According to the 1929 Bache Collection catalogue, Martha, “daughter of Benjamin Rigden, a tradesman, of Faversham, Kent, married clandestinely, on March 20, 1773, Charles Frederick, great-great-grandson of Sir John Frederick, a ‘merchant of great opulence,’ and Lord Mayor of London in 1662.” Charles Frederick (1748–1791) resigned from the British army to join the East India Company and departed for India in 1777. After his death there, his wife and their many children returned to England. The Gentleman’s Magazine mentions her death in 1794.
No sittings for a Mrs. Frederick are recorded in Romney’s register.

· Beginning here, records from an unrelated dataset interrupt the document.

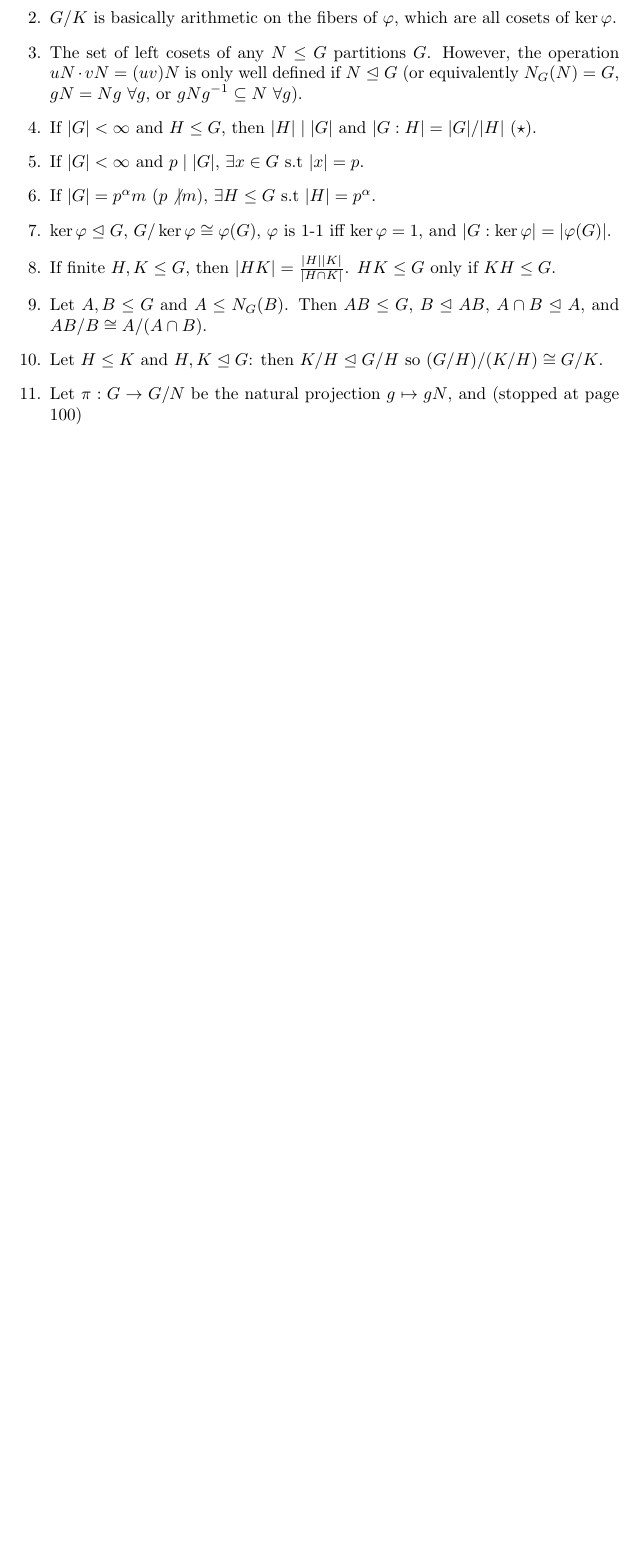
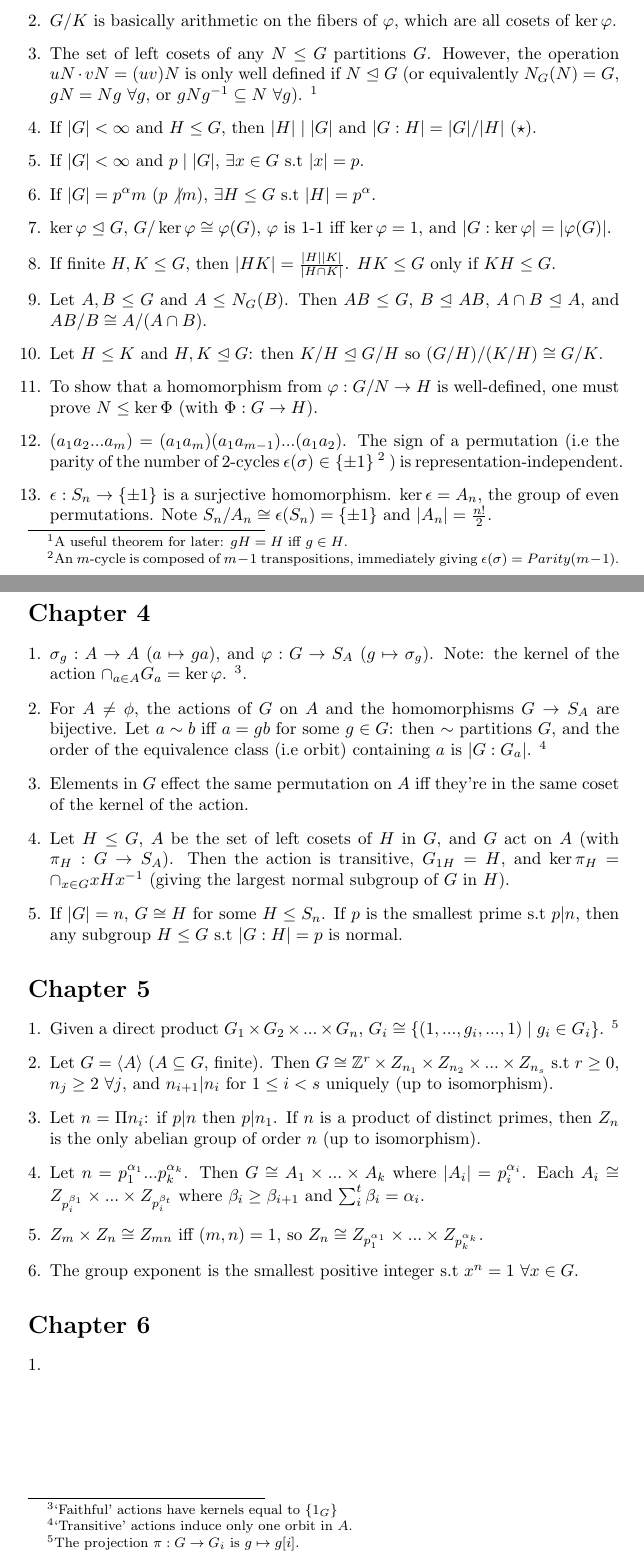
Before and after one commit to preetum/notes, a LaTeX document (notes.tex): part of page 2 of 2 before the commit and two parts of pages 2 and 3 of 3 after it, the two joined at a grey line, cut so that both start at the same text, the shorter picture padded with empty space. Compiled offline with pdfLaTeX.

Commit message:
Added notes up to ch. 6

```diff
--- a/notes.tex
+++ b/notes.tex
@@ -71,6 +79,7 @@ emphasis on non-obvious results.
         the operation $uN \cdot vN = (uv)N$ is only well defined if $N
         \trianglelefteq G$ (or equivalently $N_G(N) = G$, $gN = Ng$ $\forall
         g$, or $gNg^{-1} \subseteq N$ $\forall g$).
+        \footnote{A useful theorem for later: $gH = H$ iff $g \in H$.}
     \item If $|G| < \infty$ and $H \leq G$, then $|H| \mid |G|$ and
         $|G : H| = |G|/|H|$ ($\star$).
     \item If $|G| < \infty$ and $p \mid |G|$, $\exists x \in G$ s.t $|x| =
@@ -87,8 +96,72 @@ emphasis on non-obvious results.
         A/(A \cap B)$.
     \item Let $H \leq K$ and $H,K \trianglelefteq G$: then $K/H
         \trianglelefteq G/H$ so $(G/H)/(K/H) \cong G/K$.
-    \item Let $\pi : G \rightarrow G/N$ be the natural projection $g \mapsto
-        gN$, and (stopped at page 100)
+    \item To show that a homomorphism from $\varphi : G/N \rightarrow H$ is
+        well-defined, one must prove $N \leq \ker \Phi$ (with $\Phi : G
+        \rightarrow H$).
+    \item $(a_1 a_2 ... a_m) = (a_1 a_m)(a_1 a_{m-1})...(a_1 a_2)$.
+        The sign of a permutation (i.e the parity of the number of
+        2-cycles $\epsilon(\sigma) \in \{\pm 1\}$
+        \footnote{An $m$-cycle is composed of $m-1$ transpositions,
+            immediately giving $\epsilon(\sigma) = Parity(m-1)$.}
+        ) is representation-independent.
+    \item $\epsilon : S_n \rightarrow \{\pm 1\}$ is a surjective
+        homomorphism. $\ker \epsilon = A_n$, the group of even permutations.
+        Note $S_n/A_n \cong \epsilon(S_n) = \{\pm 1\}$ and $|A_n| =
+        \frac{n!}{2}$.
+\end{enumerate}
+
+\section*{Chapter 4}
+
+\begin{enumerate}[1.]
+    \item $\sigma_g : A \rightarrow A$ ($a \mapsto ga$), and
+        $\varphi : G \rightarrow S_A$ ($g \mapsto \sigma_g$).
+        Note: the kernel of the action $\cap_{a \in A} G_a = \ker \varphi$.
+        \footnote{`Faithful' actions have kernels equal to $\{1_G\}$}.
+    \item For $A \not= \phi$, the actions of $G$ on $A$ and the
+        homomorphisms $G \rightarrow S_A$ are bijective. Let $a \sim b$ iff $a
+        = gb$ for some $g \in G$: then $\sim$ partitions $G$, and the order
+        of the equivalence class (i.e orbit) containing $a$ is $|G : G_a|$.
+        \footnote{`Transitive' actions induce only one orbit in $A$.}
+    \item Elements in $G$ effect the same permutation on $A$ iff they're in
+        the same coset of the kernel of the action.
+    \item Let $H \leq G$, $A$ be the set of left cosets of $H$ in $G$, and
+        $G$ act on $A$ (with $\pi_H : G \rightarrow S_A$). Then the action
+        is transitive, $G_{1H} = H$, and $\ker \pi_H = \cap_{x \in G}
+        xHx^{-1}$ (giving the largest normal subgroup of $G$ in $H$).
+    \item If $|G| = n$, $G \cong H$ for some $H \leq S_n$. If $p$ is the
+        smallest prime s.t $p | n$, then any subgroup $H \leq G$ s.t $|G :
+        H| = p$ is normal.
+\end{enumerate}
+
+\section*{Chapter 5}
+
+\begin{enumerate}[1.]
+    \item Given a direct product $G_1 \times G_2 \times ... \times G_n$,
+        $G_i \cong \{(1, ..., g_i, ..., 1) \mid g_i \in G_i\}$.
+        \footnote{The projection $\pi : G \rightarrow G_i$ is $g \mapsto
+        g[i]$.}
+    \item Let $G = \langle A \rangle$ ($A \subseteq G$, finite). Then $G \cong
+        \mathbb{Z}^r \times Z_{n_1} \times Z_{n_2} \times ... \times
+        Z_{n_s}$ s.t $r \geq 0$, $n_j \geq 2$ $\forall j$, and $n_{i+1} |
+        n_i$ for $1 \leq i < s$ uniquely (up to isomorphism).
+    \item Let $n = \Pi n_i$: if $p | n$ then $p | n_1$. If $n$ is a product
+        of distinct primes, then $Z_n$ is the only abelian group of order
+        $n$ (up to isomorphism).
+    \item Let $n = p_1^{\alpha_1}...p_k^{\alpha_k}$. Then $G \cong A_1
+        \times ... \times A_k$ where $|A_i| = p_i^{\alpha_i}$. Each $A_i
+        \cong Z_{p_i^{\beta_1}} \times ... \times Z_{p_i^{\beta_t}}$ where
+        $\beta_i \geq \beta_{i+1}$ and $\sum_i^t \beta_i = \alpha_i$.
+    \item $Z_m \times Z_n \cong Z_{mn}$ iff $(m, n) = 1$, so $Z_n \cong
+        Z_{p_1^{\alpha_1}} \times ... \times Z_{p_k^{\alpha_k}}$.
+    \item The group exponent is the smallest positive integer s.t $x^n = 1$
+        $\forall x \in G$.
+\end{enumerate}
+
+\section*{Chapter 6}
+
+\begin{enumerate}[1.]
+    \item
 \end{enumerate}
 
 \end{document}
```
Also changed, not shown: notes.pdf, notes.tex (12 more changed lines).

However, Sir Charles Frederick, her father-in-law, seems to have been painted by the artist early in 1776 (location unknown; see T. Humphry Ward and W. Roberts, Romney: A Biographical and Critical Essay, with a Catalogue Raisonné of His Works, London, 1904, vol. 2, p. 58). If the details about the sitter come from the Frederick family, and if she is indeed Martha Rigden Frederick—both of which seem reasonable assumptions—then she most likely sat for Romney between his return from Italy in 1775 and her departure for India in 1777, dates that accord with the style of the work. Her hair and right ear, as well as the costume and background, are loosely finished, without any pretense of detail. Since Romney’s more complex and highly finished small portraits generally required five sittings, the present work may have taken no more than two or three.
[2010; adapted from Baetjer 2009]